### TASK REQUIREMENTS:
Below are entries; count the lines among them that contain the word "Plus", and give only the count.

:: RECORDS FOR THIS EXERCISE

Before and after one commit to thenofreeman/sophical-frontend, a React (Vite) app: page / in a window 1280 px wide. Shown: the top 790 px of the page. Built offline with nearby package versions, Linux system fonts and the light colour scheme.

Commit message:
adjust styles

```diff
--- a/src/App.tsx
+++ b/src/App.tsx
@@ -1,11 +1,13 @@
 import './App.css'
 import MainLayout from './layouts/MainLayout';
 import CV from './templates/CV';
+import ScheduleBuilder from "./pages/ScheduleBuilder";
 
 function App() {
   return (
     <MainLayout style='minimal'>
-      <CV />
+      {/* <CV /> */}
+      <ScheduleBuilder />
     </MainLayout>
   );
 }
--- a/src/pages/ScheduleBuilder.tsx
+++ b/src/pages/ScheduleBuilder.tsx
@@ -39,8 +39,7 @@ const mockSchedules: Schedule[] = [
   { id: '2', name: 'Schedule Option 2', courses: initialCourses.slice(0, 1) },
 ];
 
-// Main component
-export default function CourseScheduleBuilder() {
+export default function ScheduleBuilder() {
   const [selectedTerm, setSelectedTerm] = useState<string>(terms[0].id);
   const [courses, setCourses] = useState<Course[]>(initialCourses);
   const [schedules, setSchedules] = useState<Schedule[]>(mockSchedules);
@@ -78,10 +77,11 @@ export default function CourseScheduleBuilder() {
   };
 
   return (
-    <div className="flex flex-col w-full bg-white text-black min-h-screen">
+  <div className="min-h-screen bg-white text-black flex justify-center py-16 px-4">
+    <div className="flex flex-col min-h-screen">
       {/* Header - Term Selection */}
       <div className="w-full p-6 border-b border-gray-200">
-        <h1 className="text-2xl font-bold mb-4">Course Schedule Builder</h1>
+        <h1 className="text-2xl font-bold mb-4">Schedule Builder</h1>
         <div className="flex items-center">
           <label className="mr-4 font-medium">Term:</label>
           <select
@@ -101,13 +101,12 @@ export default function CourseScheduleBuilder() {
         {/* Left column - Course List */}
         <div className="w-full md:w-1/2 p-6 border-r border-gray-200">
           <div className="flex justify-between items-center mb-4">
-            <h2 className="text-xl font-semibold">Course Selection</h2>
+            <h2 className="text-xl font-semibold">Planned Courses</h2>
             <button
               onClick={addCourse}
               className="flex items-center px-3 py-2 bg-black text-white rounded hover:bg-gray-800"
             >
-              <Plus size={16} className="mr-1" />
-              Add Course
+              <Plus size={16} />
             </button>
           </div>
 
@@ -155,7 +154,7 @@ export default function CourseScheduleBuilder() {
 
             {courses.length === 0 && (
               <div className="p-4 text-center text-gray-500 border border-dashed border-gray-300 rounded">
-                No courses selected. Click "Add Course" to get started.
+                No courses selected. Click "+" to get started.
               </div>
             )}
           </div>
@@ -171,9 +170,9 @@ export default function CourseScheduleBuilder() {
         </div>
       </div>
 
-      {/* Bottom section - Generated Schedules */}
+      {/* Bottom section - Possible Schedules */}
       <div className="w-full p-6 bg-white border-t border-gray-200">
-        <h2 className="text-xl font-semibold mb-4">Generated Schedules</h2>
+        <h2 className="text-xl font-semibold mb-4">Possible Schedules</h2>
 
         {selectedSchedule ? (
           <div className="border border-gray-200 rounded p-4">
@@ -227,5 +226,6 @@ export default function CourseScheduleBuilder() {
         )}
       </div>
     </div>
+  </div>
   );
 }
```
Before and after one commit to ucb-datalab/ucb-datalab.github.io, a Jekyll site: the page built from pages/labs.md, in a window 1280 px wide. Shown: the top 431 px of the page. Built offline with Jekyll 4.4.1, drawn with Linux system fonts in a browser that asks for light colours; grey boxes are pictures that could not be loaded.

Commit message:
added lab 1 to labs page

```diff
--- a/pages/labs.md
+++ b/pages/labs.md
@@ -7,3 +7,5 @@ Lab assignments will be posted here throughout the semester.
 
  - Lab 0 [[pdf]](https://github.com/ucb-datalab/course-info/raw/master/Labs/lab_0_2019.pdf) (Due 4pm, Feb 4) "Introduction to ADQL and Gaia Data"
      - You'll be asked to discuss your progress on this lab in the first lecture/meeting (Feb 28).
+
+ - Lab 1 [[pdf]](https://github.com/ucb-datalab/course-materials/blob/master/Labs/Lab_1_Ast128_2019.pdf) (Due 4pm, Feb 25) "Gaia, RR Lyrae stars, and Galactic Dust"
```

::::

### REPLY:
2